“It’s cool to see faster and faster people get out here. I’m always curious to see how fast someone can do it,” he added.

Follow the riders on their adventure: http://trackleaders.com/tourdivide19

More photos below:

Get local stories you won't find anywhere else right to your inbox.
Sign up here

 

New Zealand’s Steve Halligan. Phil McLachlan/The Free Press

Josh Kato’s setup, top down. Phil McLachlan/The Free Press

Josh Kato’s Salsa Fargo setup. Phil McLachlan/The Free Press

Kyle Lagemann arrived safely in Fernie but was dismayed to discover his GPS had not updated in over 65 miles. Phil McLachlan/The Free Press

American Dylan Morton. Phil McLachlan/The Free Press

Comments are closed

Just Posted

Severe thunderstorm watch in effect for Cariboo, North Thompson region

Prince George, Quesnel, Williams Lake and 100 Mile House all under watch

Interior Health will not expand Police and Crisis Team

Southeast Division Chief Superintendent Brad Haugli asked IH to expand the program

High water and flooding hits Clearwater

Potential for roadblock on Clearwater Valley Road due to potential washouts

District of Barriere Utilities Manager reports to council on Barriere wells

District of Barriere Utilities Manager Ian Crosson presented a verbal report during… Continue reading

Tk’emlups, Simpcw First Nations chiefs call on Tiny House Warriors to leave Blue River protest camp

“The Tiny House Warriors are not from Simpcw, nor are they our guests in our territory.”

Horrifying video shows near head-on collision on Trans Canada

The video was captured on dash cam along Highway 1

Fraser Valley woman complains of violent RCMP takedown during wellness check

Mounties respond that she was not co-operating during Mental Health Act apprehension

B.C. sees 12 new COVID-19 cases, no new deaths

Three outbreaks exist in health-care settings

Lost dog swims Columbia River multiple times searching for home

The dog was missing from his Castlegar home for three days.

COVID-19: B.C. promotes video-activated services card

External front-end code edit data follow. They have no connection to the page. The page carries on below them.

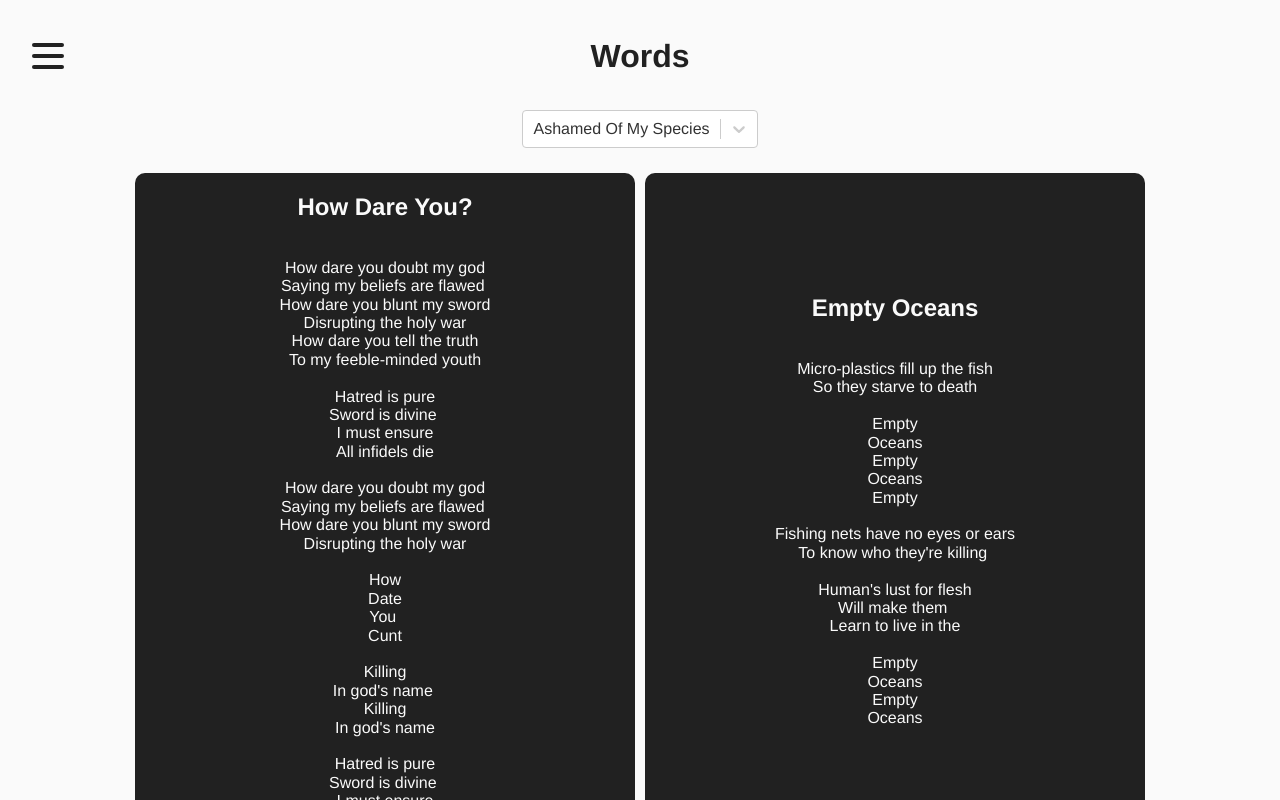
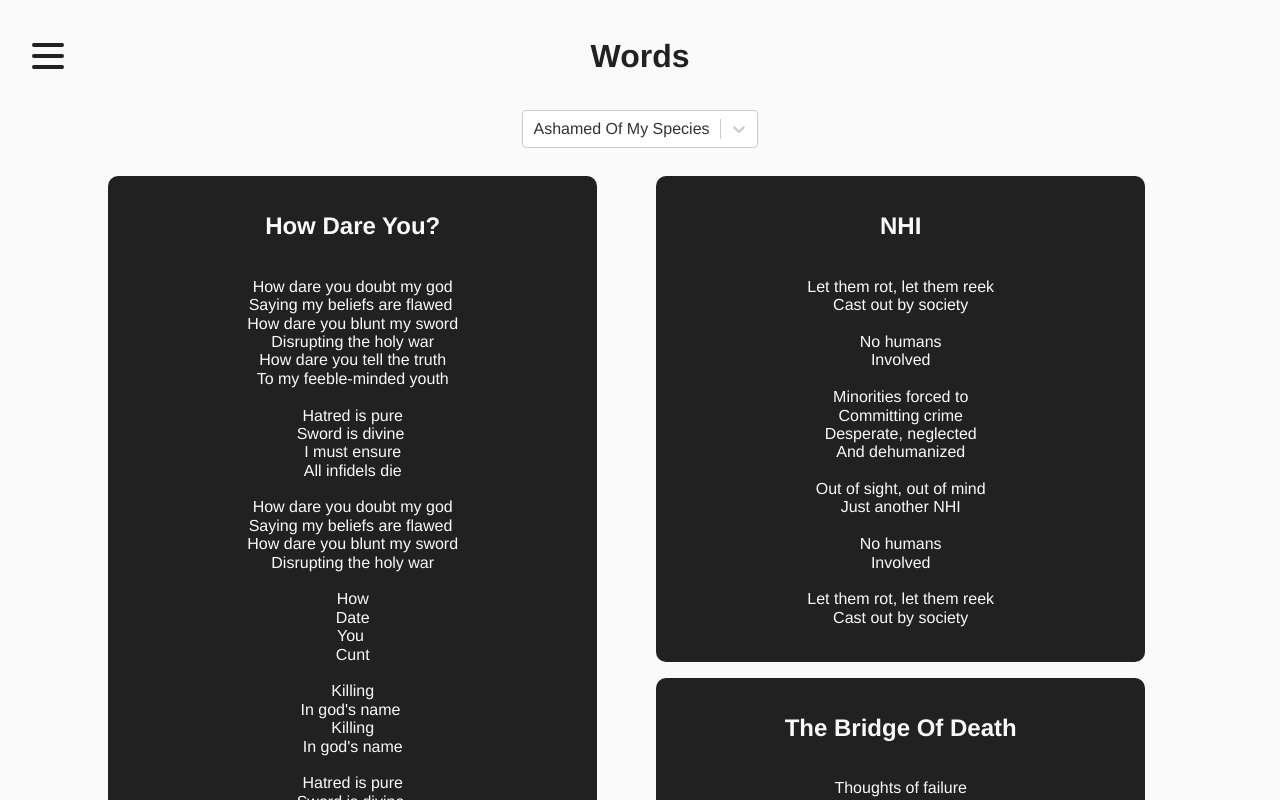
Before and after one commit to AndreyGalchevski/vermintide-web, a React (Vite) app: page /words in a window 1280 px wide. Shown: the top 800 px of the page. Built offline with nearby package versions, Linux system fonts and the light colour scheme.

Commit message:
Masonry layout for the Words page

```diff
--- /dev/null
+++ b/src/components/Masonry/MasonryBrick.tsx
@@ -0,0 +1,8 @@
+import styled from "styled-components";
+
+const MasonryBrick = styled.div`
+  display: inline-block;
+  width: 95%;
+`;
+
+export default MasonryBrick;
--- /dev/null
+++ b/src/components/Masonry/MasonryLayout.tsx
@@ -0,0 +1,12 @@
+import styled from "styled-components";
+
+const MasonryLayout = styled.div`
+  margin: auto;
+  max-width: 1080px;
+  column-count: 1;
+  @media (min-width: ${({ theme }) => theme.mobile}) {
+    column-count: 2;
+  }
+`;
+
+export default MasonryLayout;
--- /dev/null
+++ b/src/components/Masonry/index.tsx
@@ -0,0 +1,4 @@
+import MasonryLayout from "./MasonryLayout";
+import MasonryBrick from "./MasonryBrick";
+
+export { MasonryLayout, MasonryBrick };
--- a/src/pages/words/Words.styled.tsx
+++ b/src/pages/words/Words.styled.tsx
@@ -1,29 +1,13 @@
-import styled from "styled-components";
+import styled, { CSSProperties, VermintideTheme } from "styled-components";
 
-const WordsContainer = styled.div`
-  display: flex;
-  flex-wrap: wrap;
-  justify-content: center;
-`;
-
-export default WordsContainer;
-
-export const WordCard = styled.div`
-  color: ${({ theme }) => theme.secondary};
-  background-color: ${({ theme }) => theme.primary};
-  max-width: 500px;
-  flex: 1 0 calc(50% - 10px);
-  flex-direction: column;
-  margin: 5px;
-  display: inline-flex;
-  justify-content: center;
-  align-items: center;
-  border-radius: 10px;
-  text-align: center;
-  @media (max-width: ${({ theme }) => theme.mobile}) {
-    flex: 100%;
-  }
-`;
+export const WordCard = styled.div(({ theme }: { theme: VermintideTheme }) => ({
+  textAlign: "center" as CSSProperties["textAlign"],
+  color: theme.secondary,
+  backgroundColor: theme.primary,
+  padding: "16px",
+  margin: "8px",
+  borderRadius: theme.borderRadius,
+}));
 
 export const Content = styled.pre`
   margin: 0;
--- a/src/pages/words/Words.tsx
+++ b/src/pages/words/Words.tsx
@@ -6,7 +6,9 @@ import { Container, Head, MainSection } from "../../components";
 import { albums } from "../../data";
 import { AlbumName } from "../../data/albums";
 import { theme } from "../../theme";
-import WordsContainer, { Content, WordCard } from "./Words.styled";
+import { Content, WordCard } from "./Words.styled";
+import { MasonryLayout } from "../../components/Masonry";
+import { MasonryBrick } from "../../components/Masonry";
 
 export interface AlbumOption {
   value: AlbumName;
@@ -71,16 +73,18 @@ const Words = () => {
               instanceId="lyrics-select"
             />
           </div>
-          <WordsContainer>
+          <MasonryLayout>
             {albums
               .find((it) => it.name === selectedAlbum?.value)
               ?.lyrics.map(({ title, content }) => (
-                <WordCard key={title}>
-                  <h2>{title}</h2>
-                  <Content>{content}</Content>
-                </WordCard>
+                <MasonryBrick key={title}>
+                  <WordCard>
+                    <h2>{title}</h2>
+                    <Content>{content}</Content>
+                  </WordCard>
+                </MasonryBrick>
               ))}
-          </WordsContainer>
+          </MasonryLayout>
         </div>
       </MainSection>
     </Container>
--- a/src/styled.d.ts
+++ b/src/styled.d.ts
@@ -7,5 +7,6 @@ declare module "styled-components" {
     accent: string;
     mobile: string;
     small: string;
+    borderRadius: string;
   }
 }
--- a/src/theme/theme.ts
+++ b/src/theme/theme.ts
@@ -6,6 +6,7 @@ const theme: VermintideTheme = {
   accent: "#c62828",
   mobile: "768px",
   small: "992px",
+  borderRadius: "10px",
 };
 
 export default theme;
```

Mobile app allows easier video identity verification

ICBC to resume road tests in July with priority for rebookings, health-care workers

Tests have been on hold for four months due to COVID-19

Would you take a COVID-19 vaccine? Poll suggests most Canadians say yes

75 per cent of Canadians would agree to take a novel coronavirus vaccine

Budget officer pegs cost of basic income as calls for it grow due to COVID-19

Planned federal spending to date on pandemic-related aid now tops about $174 billion

Most Read